→ Try it:
Using the listing below, report all lines holding the word "True".
- Opening Delimiter -
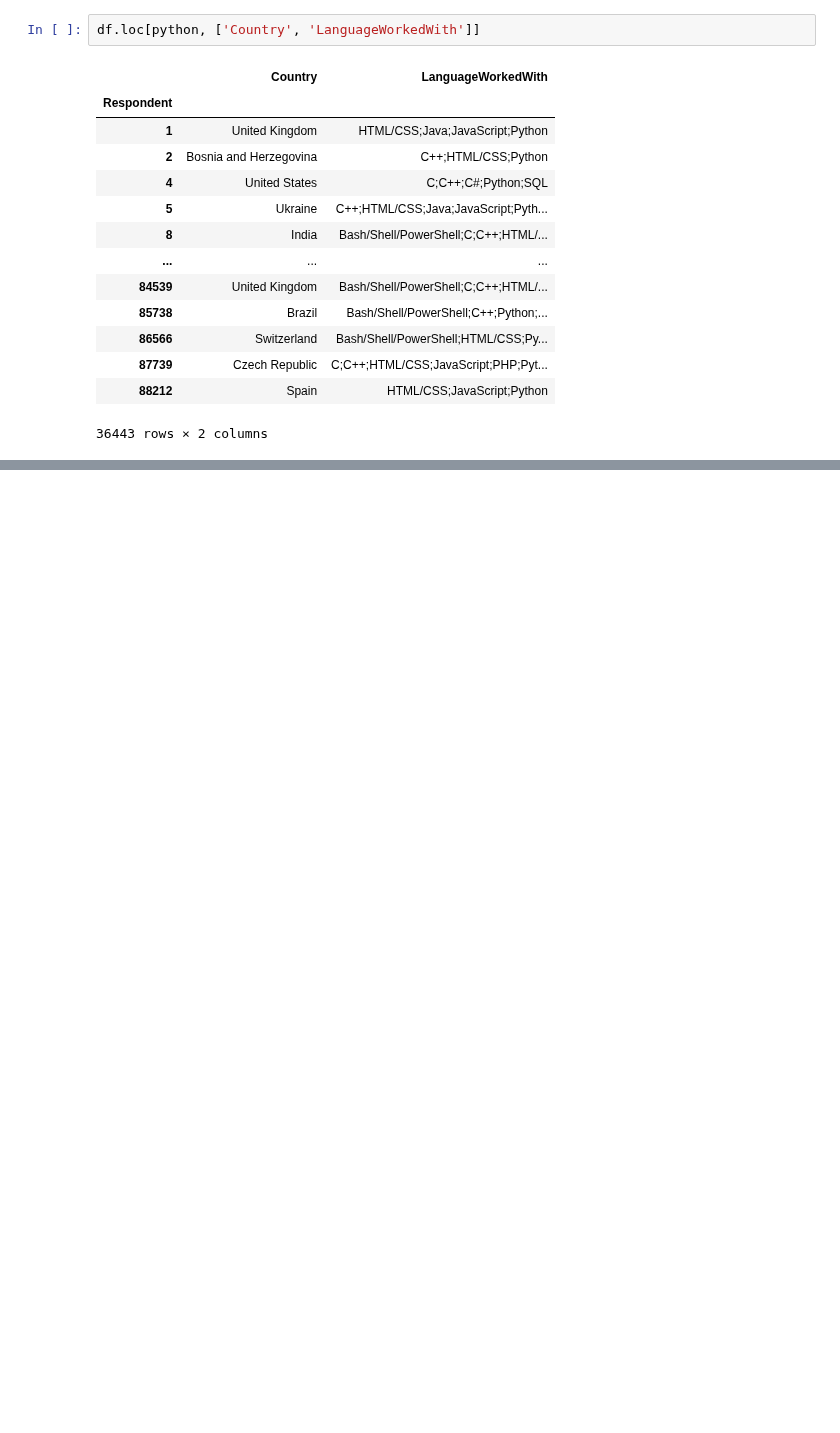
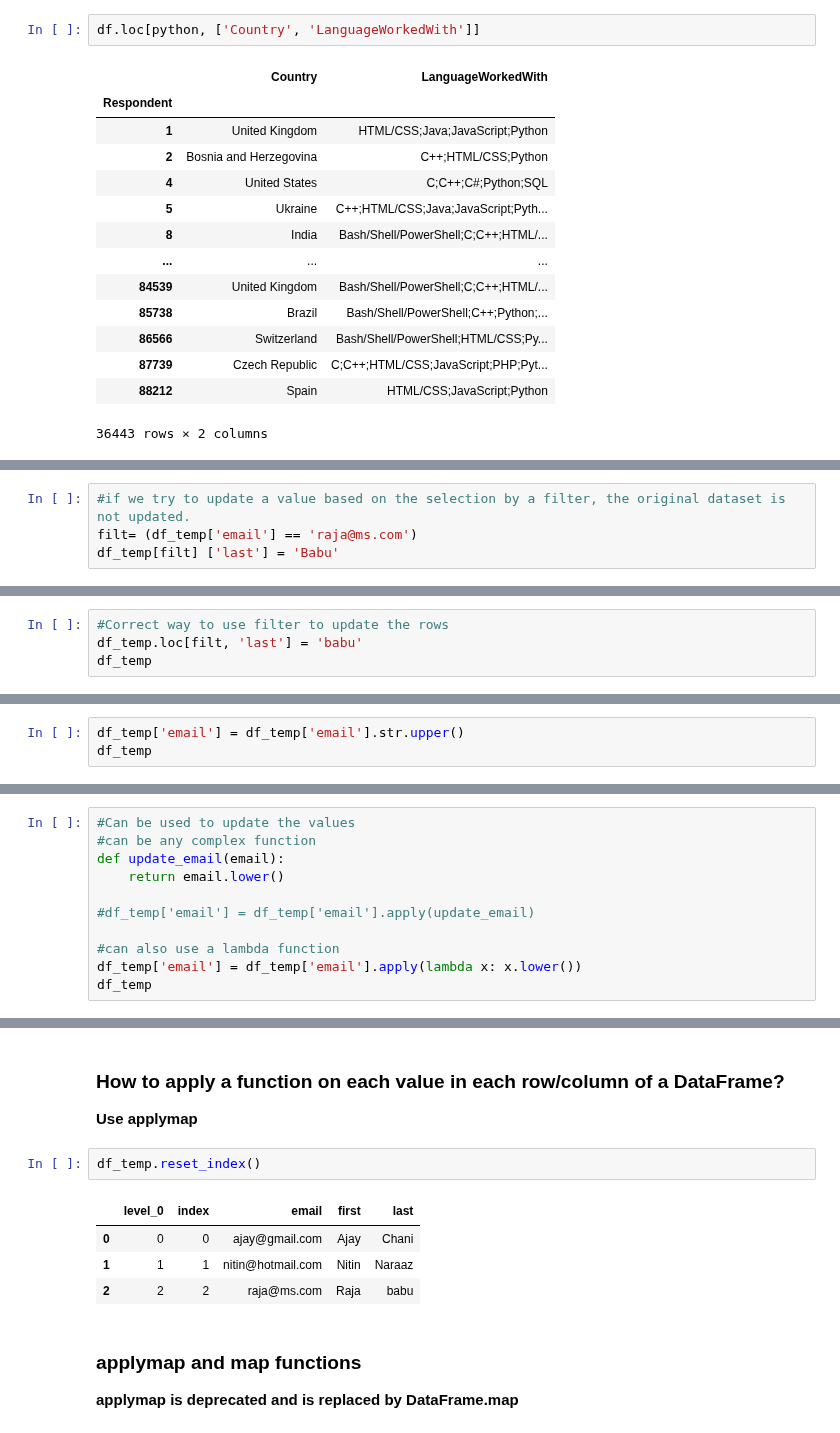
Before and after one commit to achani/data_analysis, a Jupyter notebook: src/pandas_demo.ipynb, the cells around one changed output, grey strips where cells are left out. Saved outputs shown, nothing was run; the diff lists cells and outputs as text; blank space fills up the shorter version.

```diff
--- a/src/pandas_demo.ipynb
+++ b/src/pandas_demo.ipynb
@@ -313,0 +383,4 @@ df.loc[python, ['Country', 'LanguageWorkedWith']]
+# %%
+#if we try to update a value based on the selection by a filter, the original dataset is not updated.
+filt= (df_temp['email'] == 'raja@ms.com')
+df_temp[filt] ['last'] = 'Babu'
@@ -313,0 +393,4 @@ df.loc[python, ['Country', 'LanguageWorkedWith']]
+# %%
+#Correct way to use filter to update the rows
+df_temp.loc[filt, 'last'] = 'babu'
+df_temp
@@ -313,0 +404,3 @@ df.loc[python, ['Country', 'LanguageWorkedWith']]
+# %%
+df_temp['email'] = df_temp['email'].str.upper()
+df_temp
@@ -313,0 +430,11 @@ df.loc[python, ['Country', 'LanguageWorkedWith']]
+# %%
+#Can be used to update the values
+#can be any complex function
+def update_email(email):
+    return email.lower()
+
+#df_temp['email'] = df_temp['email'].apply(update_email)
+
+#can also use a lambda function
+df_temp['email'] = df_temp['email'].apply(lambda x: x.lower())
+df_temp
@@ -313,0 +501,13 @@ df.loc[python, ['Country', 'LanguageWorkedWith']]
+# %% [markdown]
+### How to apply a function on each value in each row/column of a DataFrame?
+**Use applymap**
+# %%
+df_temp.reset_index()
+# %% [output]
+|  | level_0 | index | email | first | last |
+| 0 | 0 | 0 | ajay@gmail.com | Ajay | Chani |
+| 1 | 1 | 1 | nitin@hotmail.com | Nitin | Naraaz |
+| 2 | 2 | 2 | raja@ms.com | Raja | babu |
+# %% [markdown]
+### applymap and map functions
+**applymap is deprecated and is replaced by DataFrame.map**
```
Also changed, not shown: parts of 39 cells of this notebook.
- Closing Delimiter -
- Opening Delimiter -
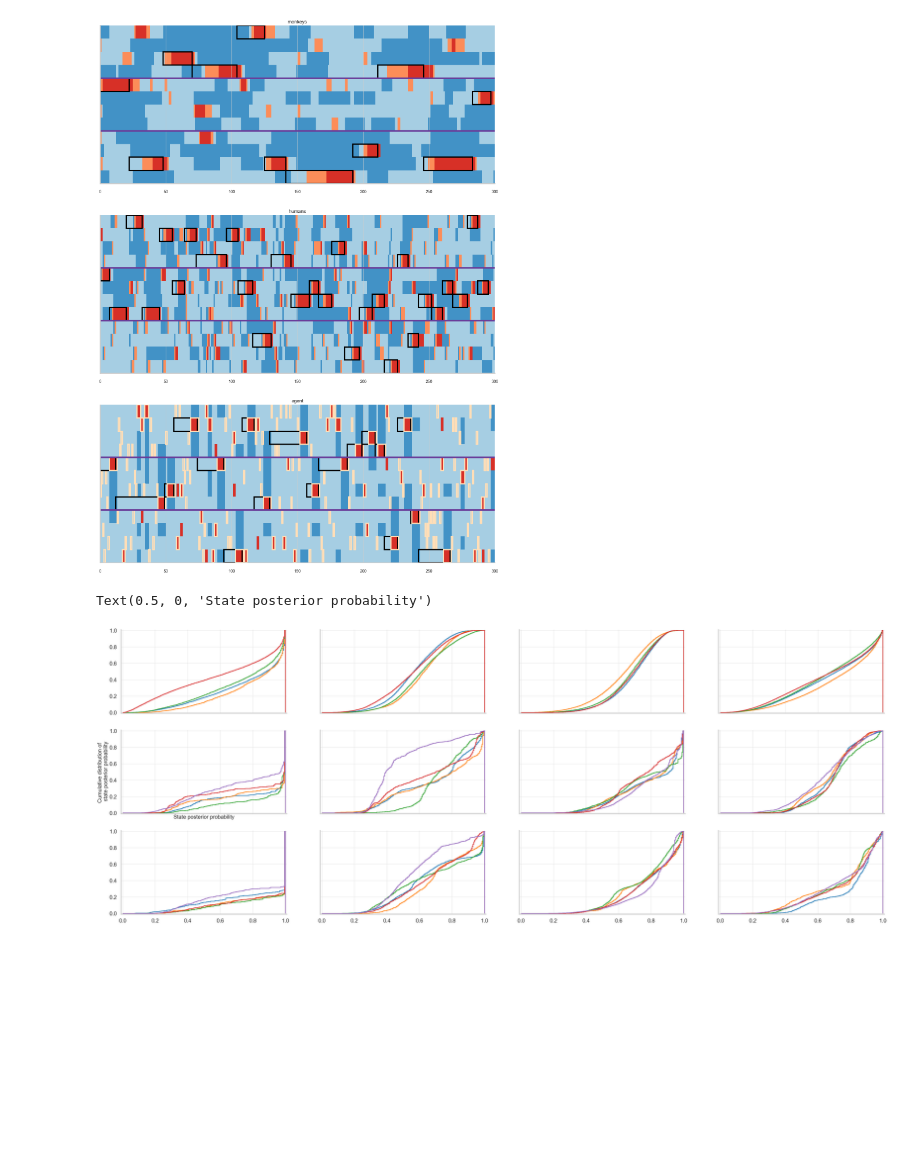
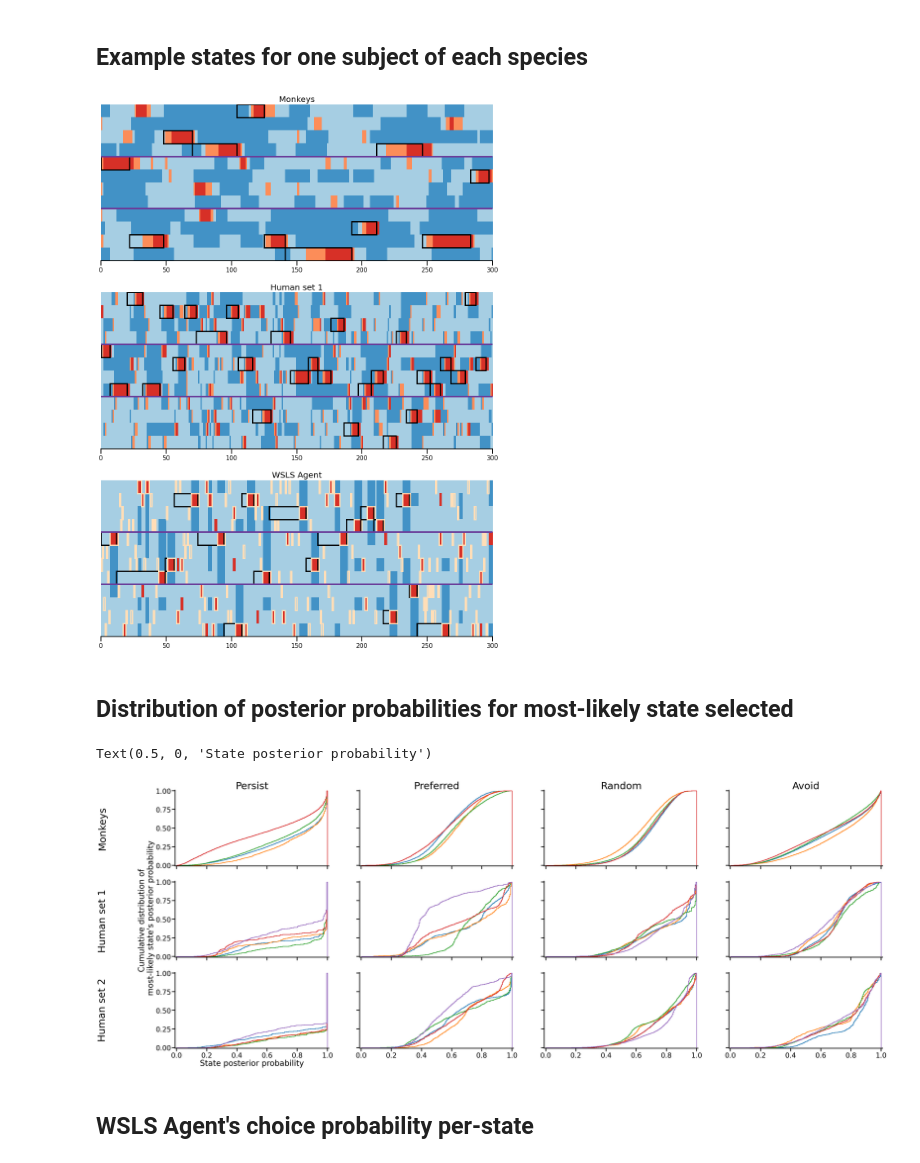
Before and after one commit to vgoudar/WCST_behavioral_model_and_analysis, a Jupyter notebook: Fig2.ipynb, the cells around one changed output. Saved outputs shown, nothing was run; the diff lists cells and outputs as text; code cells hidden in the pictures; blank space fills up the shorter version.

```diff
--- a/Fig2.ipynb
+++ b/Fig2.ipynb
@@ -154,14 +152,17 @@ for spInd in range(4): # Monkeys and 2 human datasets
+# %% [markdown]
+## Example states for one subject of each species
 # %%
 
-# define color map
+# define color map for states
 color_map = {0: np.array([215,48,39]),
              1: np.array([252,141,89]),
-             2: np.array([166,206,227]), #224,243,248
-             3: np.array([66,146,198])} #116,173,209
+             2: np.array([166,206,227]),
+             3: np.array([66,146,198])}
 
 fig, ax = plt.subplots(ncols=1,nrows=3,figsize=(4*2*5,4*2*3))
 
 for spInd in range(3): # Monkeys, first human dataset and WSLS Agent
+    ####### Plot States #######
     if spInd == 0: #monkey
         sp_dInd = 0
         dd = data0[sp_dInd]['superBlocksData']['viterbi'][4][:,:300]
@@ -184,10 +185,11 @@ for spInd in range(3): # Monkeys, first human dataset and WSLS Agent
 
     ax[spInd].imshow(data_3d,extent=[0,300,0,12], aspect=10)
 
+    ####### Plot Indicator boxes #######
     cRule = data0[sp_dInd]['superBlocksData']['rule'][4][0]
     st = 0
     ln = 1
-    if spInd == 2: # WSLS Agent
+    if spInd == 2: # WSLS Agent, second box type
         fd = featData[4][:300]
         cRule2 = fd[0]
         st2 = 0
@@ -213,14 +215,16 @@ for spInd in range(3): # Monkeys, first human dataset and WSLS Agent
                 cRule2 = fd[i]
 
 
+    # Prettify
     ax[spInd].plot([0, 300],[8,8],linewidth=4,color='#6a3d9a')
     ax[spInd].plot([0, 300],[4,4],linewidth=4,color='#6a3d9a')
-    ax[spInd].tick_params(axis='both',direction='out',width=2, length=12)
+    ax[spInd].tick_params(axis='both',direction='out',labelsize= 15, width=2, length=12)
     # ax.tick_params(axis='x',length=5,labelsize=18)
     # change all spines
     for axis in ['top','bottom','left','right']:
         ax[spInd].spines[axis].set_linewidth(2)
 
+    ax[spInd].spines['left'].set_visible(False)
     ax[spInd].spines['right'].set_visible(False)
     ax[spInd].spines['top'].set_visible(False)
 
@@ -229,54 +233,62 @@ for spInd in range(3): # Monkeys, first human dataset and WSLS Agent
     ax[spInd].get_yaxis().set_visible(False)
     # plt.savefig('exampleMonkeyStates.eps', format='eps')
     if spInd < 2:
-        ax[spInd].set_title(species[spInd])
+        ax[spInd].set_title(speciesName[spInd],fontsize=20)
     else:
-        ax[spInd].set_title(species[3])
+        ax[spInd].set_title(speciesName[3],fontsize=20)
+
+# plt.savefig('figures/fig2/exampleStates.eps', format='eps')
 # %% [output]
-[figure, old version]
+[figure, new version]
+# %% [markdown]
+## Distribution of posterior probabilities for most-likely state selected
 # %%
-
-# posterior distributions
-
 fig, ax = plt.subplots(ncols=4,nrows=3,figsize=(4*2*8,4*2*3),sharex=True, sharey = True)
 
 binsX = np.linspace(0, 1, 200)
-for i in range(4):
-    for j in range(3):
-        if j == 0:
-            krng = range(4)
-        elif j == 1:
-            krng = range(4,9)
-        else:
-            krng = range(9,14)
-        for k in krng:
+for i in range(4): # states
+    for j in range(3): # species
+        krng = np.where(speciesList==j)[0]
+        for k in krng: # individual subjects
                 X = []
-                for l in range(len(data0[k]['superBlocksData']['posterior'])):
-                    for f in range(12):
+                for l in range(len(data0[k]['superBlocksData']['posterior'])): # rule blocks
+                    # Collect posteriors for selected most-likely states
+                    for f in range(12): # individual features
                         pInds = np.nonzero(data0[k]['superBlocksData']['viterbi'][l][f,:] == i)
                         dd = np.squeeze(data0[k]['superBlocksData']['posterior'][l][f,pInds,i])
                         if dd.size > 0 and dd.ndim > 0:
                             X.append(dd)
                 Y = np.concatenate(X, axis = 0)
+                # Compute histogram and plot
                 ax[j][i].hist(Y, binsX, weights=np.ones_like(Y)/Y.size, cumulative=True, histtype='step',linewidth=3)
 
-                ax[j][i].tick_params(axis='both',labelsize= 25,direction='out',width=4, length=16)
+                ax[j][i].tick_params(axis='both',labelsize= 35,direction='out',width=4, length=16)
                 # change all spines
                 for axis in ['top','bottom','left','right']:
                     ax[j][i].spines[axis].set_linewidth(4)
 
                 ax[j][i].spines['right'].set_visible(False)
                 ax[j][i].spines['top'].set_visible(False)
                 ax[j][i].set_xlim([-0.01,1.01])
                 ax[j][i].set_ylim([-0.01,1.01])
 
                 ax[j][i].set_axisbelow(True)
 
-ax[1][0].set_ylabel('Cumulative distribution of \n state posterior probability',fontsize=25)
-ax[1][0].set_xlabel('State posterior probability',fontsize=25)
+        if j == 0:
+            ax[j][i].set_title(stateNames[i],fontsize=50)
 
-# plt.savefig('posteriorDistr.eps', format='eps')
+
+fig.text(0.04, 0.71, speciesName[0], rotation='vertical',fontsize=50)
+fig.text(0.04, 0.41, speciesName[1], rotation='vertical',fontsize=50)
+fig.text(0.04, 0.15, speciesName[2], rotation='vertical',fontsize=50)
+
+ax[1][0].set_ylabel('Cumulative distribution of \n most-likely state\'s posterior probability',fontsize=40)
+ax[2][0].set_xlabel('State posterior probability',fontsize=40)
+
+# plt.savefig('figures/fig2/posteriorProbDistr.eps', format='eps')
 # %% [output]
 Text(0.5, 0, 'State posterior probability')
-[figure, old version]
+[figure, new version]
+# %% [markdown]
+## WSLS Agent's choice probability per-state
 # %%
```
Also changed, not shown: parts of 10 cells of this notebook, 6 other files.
- Closing Delimiter -
→ Task result:
 fig, ax = plt.subplots(ncols=4,nrows=3,figsize=(4*2*8,4*2*3),sharex=True, sharey = True)
                 ax[j][i].hist(Y, binsX, weights=np.ones_like(Y)/Y.size, cumulative=True, histtype='step',linewidth=3)
                 ax[j][i].set_axisbelow(True)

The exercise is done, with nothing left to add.